The subject has guilty knowledge of what happened to his wife, uses scripted language, and reveals that he delayed calling 911 so that his expectation of her breathing stopping, would be fulfilled. This speaks to premeditated murder.
Here is from 2003 where Peterson spoke before the trial. We look for him to guide us to the truth. Was he nervous about the trial?
"No. Absolutely not. I'm not worried about what's going to happen because I know what happened and what did not happen, and I know it'll all work out."
This news interview continued.
"I don't know if it was murder. I don't know. When I called 911, I thought she had fallen down the stairs and as far as I know, that's what happened."
Here he refuses to commit in spite of "knowing" what happened and knowing what "did not" happen. The Rule of the Negative makes it the most important part of the sentence.

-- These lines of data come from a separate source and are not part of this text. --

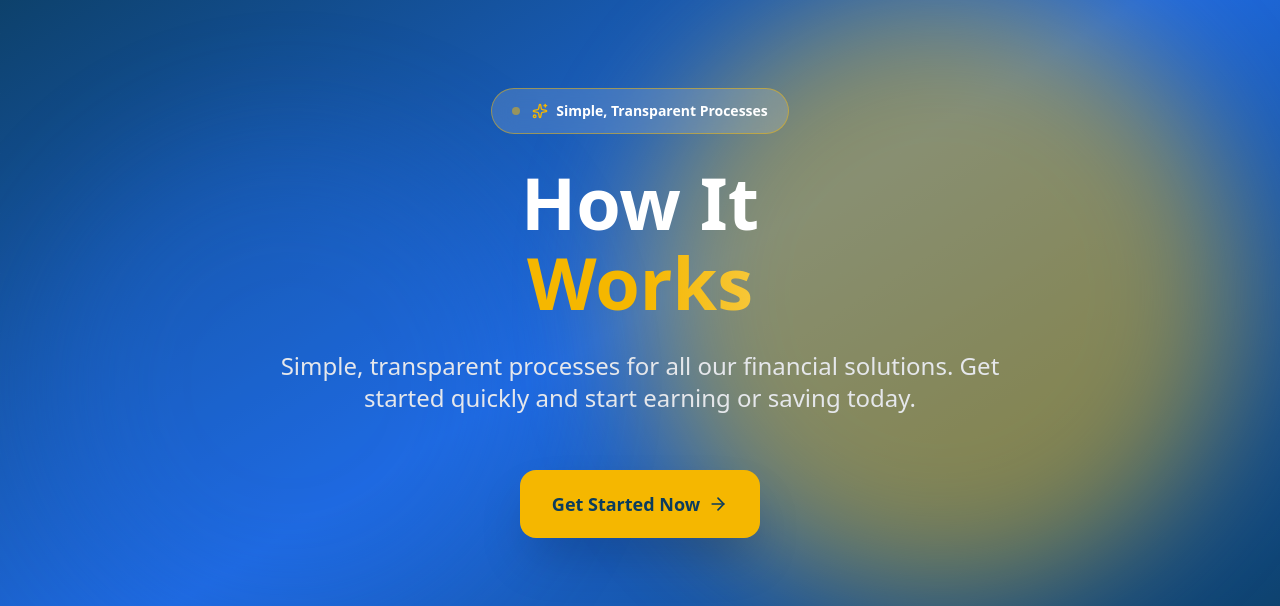
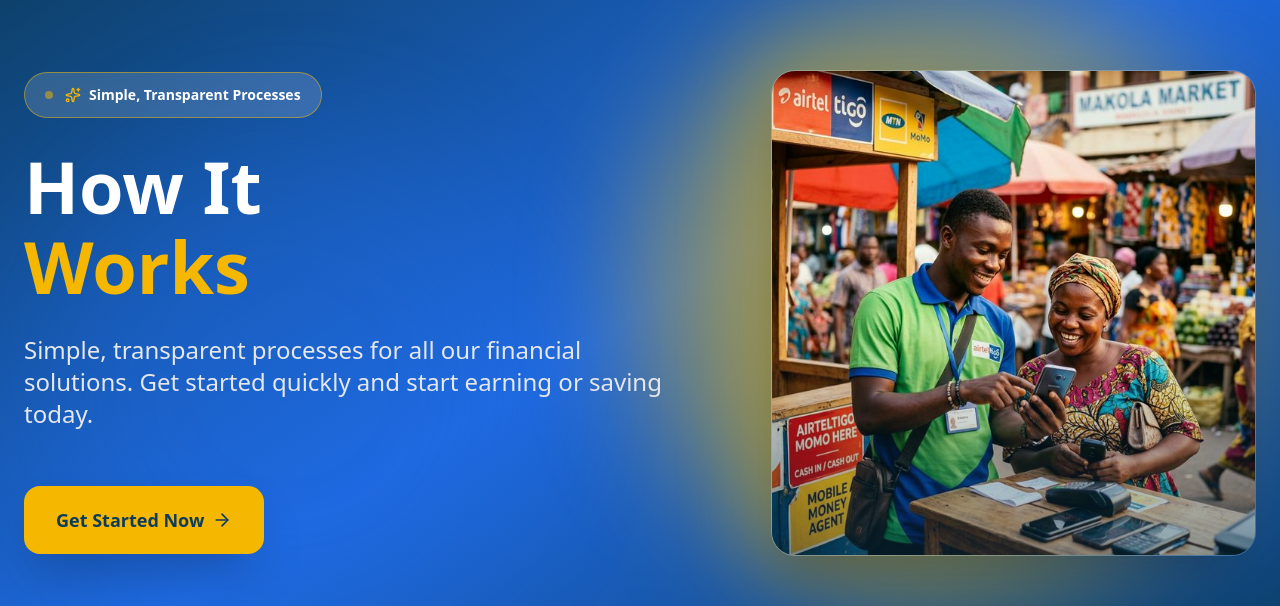
Before and after one commit to kculz/xash.network, a React (Vite) app: page /how-it-works in a window 1280 px wide. Shown: the part 172-778 px from the top of the page. Built offline with nearby package versions, Linux system fonts and the light colour scheme.

Commit message:
feat(how-it-works): restructure hero into 2-column layout and update process imagery

```diff
--- a/src/pages/HowItWorks.jsx
+++ b/src/pages/HowItWorks.jsx
@@ -18,6 +18,12 @@ import {
   Zap
 } from 'lucide-react';
 import { Helmet } from 'react-helmet';
+import posRetail from '../assets/images/pos_retail.png';
+import billProcess from '../assets/images/bill_process.png';
+import financialEnterprise from '../assets/images/financial_enterprise.png';
+import heroMerchant from '../assets/images/hero_merchant.png';
+import financialSmallBusiness from '../assets/images/financial_small_business.png';
+import posMobile from '../assets/images/pos_mobile.png';
 
 const HowItWorks = () => {
   const [openFaq, setOpenFaq] = useState(null);
@@ -27,7 +33,7 @@ const HowItWorks = () => {
       icon: CreditCard,
       title: 'POS Solutions',
       gradient: 'from-[#0B3C5D] to-[#1F6AE1]',
-      image: 'https://images.unsplash.com/photo-1556742049-0cfed4f6a45d?w=800&q=80',
+      image: posRetail,
       steps: [
         { num: '01', title: 'Sign Up & Register', desc: 'Create your merchant account and complete verification' },
         { num: '02', title: 'Hardware Setup', desc: 'Get your POS device or install our mobile app' },
@@ -39,7 +45,7 @@ const HowItWorks = () => {
       icon: Smartphone,
       title: 'Bill Payments',
       gradient: 'from-[#1F6AE1] to-[#0B3C5D]',
-      image: 'https://images.unsplash.com/photo-1563013544-824ae1b704d3?w=800&q=80',
+      image: billProcess,
       steps: [
         { num: '01', title: 'Customer Identification', desc: 'Customer provides bill details or account number' },
         { num: '02', title: 'Payment Processing', desc: 'Select payment method and complete transaction' },
@@ -51,7 +57,7 @@ const HowItWorks = () => {
       icon: BarChart3,
       title: 'Financial Software',
       gradient: 'from-[#0B3C5D] to-[#1F6AE1]',
-      image: 'https://images.unsplash.com/photo-1551288049-bebda4e38f71?w=800&q=80',
+      image: financialEnterprise,
       steps: [
         { num: '01', title: 'System Assessment', desc: 'Evaluate your current financial processes' },
         { num: '02', title: 'Setup & Integration', desc: 'Configure software and integrate with systems' },
@@ -71,7 +77,7 @@ const HowItWorks = () => {
         'Real-time commission tracking',
         'Comprehensive training'
       ],
-      image: 'https://images.unsplash.com/photo-1556740758-90de374c12ad?w=800&q=80'
+      image: heroMerchant
     },
     {
       title: 'For Business Users',
@@ -82,7 +88,7 @@ const HowItWorks = () => {
         'Real-time reporting',
         'API integration'
       ],
-      image: 'https://images.unsplash.com/photo-1542744173-8e7e53415bb0?w=800&q=80'
+      image: financialSmallBusiness
     },
     {
       title: 'For End Customers',
@@ -93,7 +99,7 @@ const HowItWorks = () => {
         'Digital receipts',
         'Secure transactions'
       ],
-      image: 'https://images.unsplash.com/photo-1556742393-d75f468bfcb0?w=800&q=80'
+      image: posMobile
     }
   ];
 
@@ -142,7 +148,9 @@ const HowItWorks = () => {
         </div>
 
         <div className="container mx-auto px-6 py-20 relative z-10">
-          <div className="max-w-5xl mx-auto text-center space-y-8">
+          <div className="grid grid-cols-1 lg:grid-cols-12 gap-12 items-center">
+            {/* Left Content */}
+            <div className="lg:col-span-7 space-y-8">
               <div className="inline-flex items-center bg-white/15 backdrop-blur-md px-5 py-3 rounded-full border border-[#F5B700]/50 hover:bg-white/20 transition-all duration-300">
                 <div className="w-2 h-2 bg-[#F5B700] rounded-full mr-3 animate-pulse"></div>
                 <Sparkles className="w-4 h-4 text-[#F5B700] mr-2" />
@@ -156,12 +164,12 @@ const HowItWorks = () => {
                 </span>
               </h1>
 
-            <p className="text-xl md:text-2xl text-gray-200 max-w-3xl mx-auto leading-relaxed">
+              <p className="text-xl md:text-2xl text-gray-200 max-w-2xl leading-relaxed">
                 Simple, transparent processes for all our financial solutions. Get started quickly and start earning or saving today.
               </p>
 
-            <div className="flex flex-col sm:flex-row gap-5 justify-center pt-6">
-              <a href="https://wa.me/264716409412">
+              <div className="flex flex-col sm:flex-row gap-5 pt-6">
+                <a href="tel:0782026070">
                 <button className="group relative px-8 py-5 bg-[#F5B700] text-[#0B3C5D] rounded-2xl font-bold text-lg overflow-hidden shadow-2xl hover:shadow-[#F5B700]/50 transition-all duration-300 hover:scale-105">
                   <span className="relative z-10 flex items-center justify-center">
                     Get Started Now
@@ -169,7 +177,20 @@ const HowItWorks = () => {
                   </span>
                 </button>
                 </a>
+              </div>
+            </div>
 
+            {/* Right Content - Hero Image */}
+            <div className="lg:col-span-5 relative group mt-12 lg:mt-0">
+              <div className="absolute -inset-4 bg-gradient-to-r from-[#F5B700] to-[#1F6AE1] rounded-3xl opacity-30 blur-2xl group-hover:opacity-50 transition-opacity duration-500"></div>
+              <div className="relative rounded-3xl overflow-hidden shadow-2xl border border-white/20 aspect-[4/5] md:aspect-auto">
+                <img
+                  src={posMobile}
+                  alt="Customer using mobile app"
+                  className="w-full h-full object-cover transform group-hover:scale-105 transition-transform duration-700"
+                />
+                <div className="absolute inset-0 bg-gradient-to-t from-[#0B3C5D]/40 via-transparent to-transparent"></div>
+              </div>
             </div>
           </div>
         </div>
```
Lines whose indentation alone changed are shown as unchanged.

He is deceptive. He maintains his deception by being technically truthful but concealing information. This is how more than 90% of deception is used.
Michael Peterson's original conviction was correct.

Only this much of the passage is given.